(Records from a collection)
::::::

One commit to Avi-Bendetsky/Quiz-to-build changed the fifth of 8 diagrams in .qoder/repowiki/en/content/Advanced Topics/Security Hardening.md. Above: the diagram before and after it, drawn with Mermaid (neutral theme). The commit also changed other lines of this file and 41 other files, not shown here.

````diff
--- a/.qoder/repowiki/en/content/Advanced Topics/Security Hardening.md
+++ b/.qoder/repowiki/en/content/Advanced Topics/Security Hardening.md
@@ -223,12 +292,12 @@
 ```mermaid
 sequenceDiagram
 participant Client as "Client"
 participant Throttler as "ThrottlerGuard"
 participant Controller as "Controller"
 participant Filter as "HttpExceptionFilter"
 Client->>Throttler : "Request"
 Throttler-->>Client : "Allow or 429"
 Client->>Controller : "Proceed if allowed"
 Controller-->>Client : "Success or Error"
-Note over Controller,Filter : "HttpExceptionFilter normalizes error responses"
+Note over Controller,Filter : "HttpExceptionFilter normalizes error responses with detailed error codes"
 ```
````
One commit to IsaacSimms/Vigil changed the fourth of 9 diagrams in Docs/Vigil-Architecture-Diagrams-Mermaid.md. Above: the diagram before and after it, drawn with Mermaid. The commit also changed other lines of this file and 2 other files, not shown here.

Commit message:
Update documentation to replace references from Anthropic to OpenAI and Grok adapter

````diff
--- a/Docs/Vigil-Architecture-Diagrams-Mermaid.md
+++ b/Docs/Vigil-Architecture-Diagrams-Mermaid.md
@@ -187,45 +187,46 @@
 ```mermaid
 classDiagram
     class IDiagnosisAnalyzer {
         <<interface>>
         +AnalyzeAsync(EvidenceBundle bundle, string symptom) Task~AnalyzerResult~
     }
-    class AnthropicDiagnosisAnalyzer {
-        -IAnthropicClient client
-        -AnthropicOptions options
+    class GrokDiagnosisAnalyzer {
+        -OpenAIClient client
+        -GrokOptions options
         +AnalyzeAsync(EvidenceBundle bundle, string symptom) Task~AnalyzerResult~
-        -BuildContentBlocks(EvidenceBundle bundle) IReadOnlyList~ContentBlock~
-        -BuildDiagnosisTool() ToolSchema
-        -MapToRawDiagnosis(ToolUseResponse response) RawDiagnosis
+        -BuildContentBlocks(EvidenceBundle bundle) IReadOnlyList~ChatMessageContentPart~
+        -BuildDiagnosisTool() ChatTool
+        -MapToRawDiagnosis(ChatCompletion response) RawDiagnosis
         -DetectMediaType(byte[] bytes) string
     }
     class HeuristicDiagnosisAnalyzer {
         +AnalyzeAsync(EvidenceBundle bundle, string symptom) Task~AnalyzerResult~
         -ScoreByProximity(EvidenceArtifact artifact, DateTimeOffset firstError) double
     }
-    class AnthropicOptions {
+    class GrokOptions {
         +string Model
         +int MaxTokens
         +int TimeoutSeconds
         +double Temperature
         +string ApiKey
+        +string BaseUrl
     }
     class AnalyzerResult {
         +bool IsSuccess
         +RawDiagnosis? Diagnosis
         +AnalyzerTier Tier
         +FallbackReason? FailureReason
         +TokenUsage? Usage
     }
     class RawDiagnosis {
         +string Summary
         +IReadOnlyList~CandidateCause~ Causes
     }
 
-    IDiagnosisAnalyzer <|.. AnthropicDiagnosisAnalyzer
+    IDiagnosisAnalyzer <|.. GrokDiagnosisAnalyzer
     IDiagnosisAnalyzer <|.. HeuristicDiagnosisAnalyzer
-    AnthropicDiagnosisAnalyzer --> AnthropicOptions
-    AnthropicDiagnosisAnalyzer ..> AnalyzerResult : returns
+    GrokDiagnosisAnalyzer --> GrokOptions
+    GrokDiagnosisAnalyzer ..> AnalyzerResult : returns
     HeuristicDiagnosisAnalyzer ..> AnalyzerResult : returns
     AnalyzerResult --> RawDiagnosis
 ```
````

::::::

What the exercise asks - What is needed is an exact copy of every record above.

Solution for this exercise -
One commit to Avi-Bendetsky/Quiz-to-build changed the fifth of 8 diagrams in .qoder/repowiki/en/content/Advanced Topics/Security Hardening.md. Above: the diagram before and after it, drawn with Mermaid (neutral theme). The commit also changed other lines of this file and 41 other files, not shown here.

````diff
--- a/.qoder/repowiki/en/content/Advanced Topics/Security Hardening.md
+++ b/.qoder/repowiki/en/content/Advanced Topics/Security Hardening.md
@@ -223,12 +292,12 @@
 ```mermaid
 sequenceDiagram
 participant Client as "Client"
 participant Throttler as "ThrottlerGuard"
 participant Controller as "Controller"
 participant Filter as "HttpExceptionFilter"
 Client->>Throttler : "Request"
 Throttler-->>Client : "Allow or 429"
 Client->>Controller : "Proceed if allowed"
 Controller-->>Client : "Success or Error"
-Note over Controller,Filter : "HttpExceptionFilter normalizes error responses"
+Note over Controller,Filter : "HttpExceptionFilter normalizes error responses with detailed error codes"
 ```
````
One commit to IsaacSimms/Vigil changed the fourth of 9 diagrams in Docs/Vigil-Architecture-Diagrams-Mermaid.md. Above: the diagram before and after it, drawn with Mermaid. The commit also changed other lines of this file and 2 other files, not shown here.

Commit message:
Update documentation to replace references from Anthropic to OpenAI and Grok adapter

````diff
--- a/Docs/Vigil-Architecture-Diagrams-Mermaid.md
+++ b/Docs/Vigil-Architecture-Diagrams-Mermaid.md
@@ -187,45 +187,46 @@
 ```mermaid
 classDiagram
     class IDiagnosisAnalyzer {
         <<interface>>
         +AnalyzeAsync(EvidenceBundle bundle, string symptom) Task~AnalyzerResult~
     }
-    class AnthropicDiagnosisAnalyzer {
-        -IAnthropicClient client
-        -AnthropicOptions options
+    class GrokDiagnosisAnalyzer {
+        -OpenAIClient client
+        -GrokOptions options
         +AnalyzeAsync(EvidenceBundle bundle, string symptom) Task~AnalyzerResult~
-        -BuildContentBlocks(EvidenceBundle bundle) IReadOnlyList~ContentBlock~
-        -BuildDiagnosisTool() ToolSchema
-        -MapToRawDiagnosis(ToolUseResponse response) RawDiagnosis
+        -BuildContentBlocks(EvidenceBundle bundle) IReadOnlyList~ChatMessageContentPart~
+        -BuildDiagnosisTool() ChatTool
+        -MapToRawDiagnosis(ChatCompletion response) RawDiagnosis
         -DetectMediaType(byte[] bytes) string
     }
     class HeuristicDiagnosisAnalyzer {
         +AnalyzeAsync(EvidenceBundle bundle, string symptom) Task~AnalyzerResult~
         -ScoreByProximity(EvidenceArtifact artifact, DateTimeOffset firstError) double
     }
-    class AnthropicOptions {
+    class GrokOptions {
         +string Model
         +int MaxTokens
         +int TimeoutSeconds
         +double Temperature
         +string ApiKey
+        +string BaseUrl
     }
     class AnalyzerResult {
         +bool IsSuccess
         +RawDiagnosis? Diagnosis
         +AnalyzerTier Tier
         +FallbackReason? FailureReason
         +TokenUsage? Usage
     }
     class RawDiagnosis {
         +string Summary
         +IReadOnlyList~CandidateCause~ Causes
     }
 
-    IDiagnosisAnalyzer <|.. AnthropicDiagnosisAnalyzer
+    IDiagnosisAnalyzer <|.. GrokDiagnosisAnalyzer
     IDiagnosisAnalyzer <|.. HeuristicDiagnosisAnalyzer
-    AnthropicDiagnosisAnalyzer --> AnthropicOptions
-    AnthropicDiagnosisAnalyzer ..> AnalyzerResult : returns
+    GrokDiagnosisAnalyzer --> GrokOptions
+    GrokDiagnosisAnalyzer ..> AnalyzerResult : returns
     HeuristicDiagnosisAnalyzer ..> AnalyzerResult : returns
     AnalyzerResult --> RawDiagnosis
 ```
````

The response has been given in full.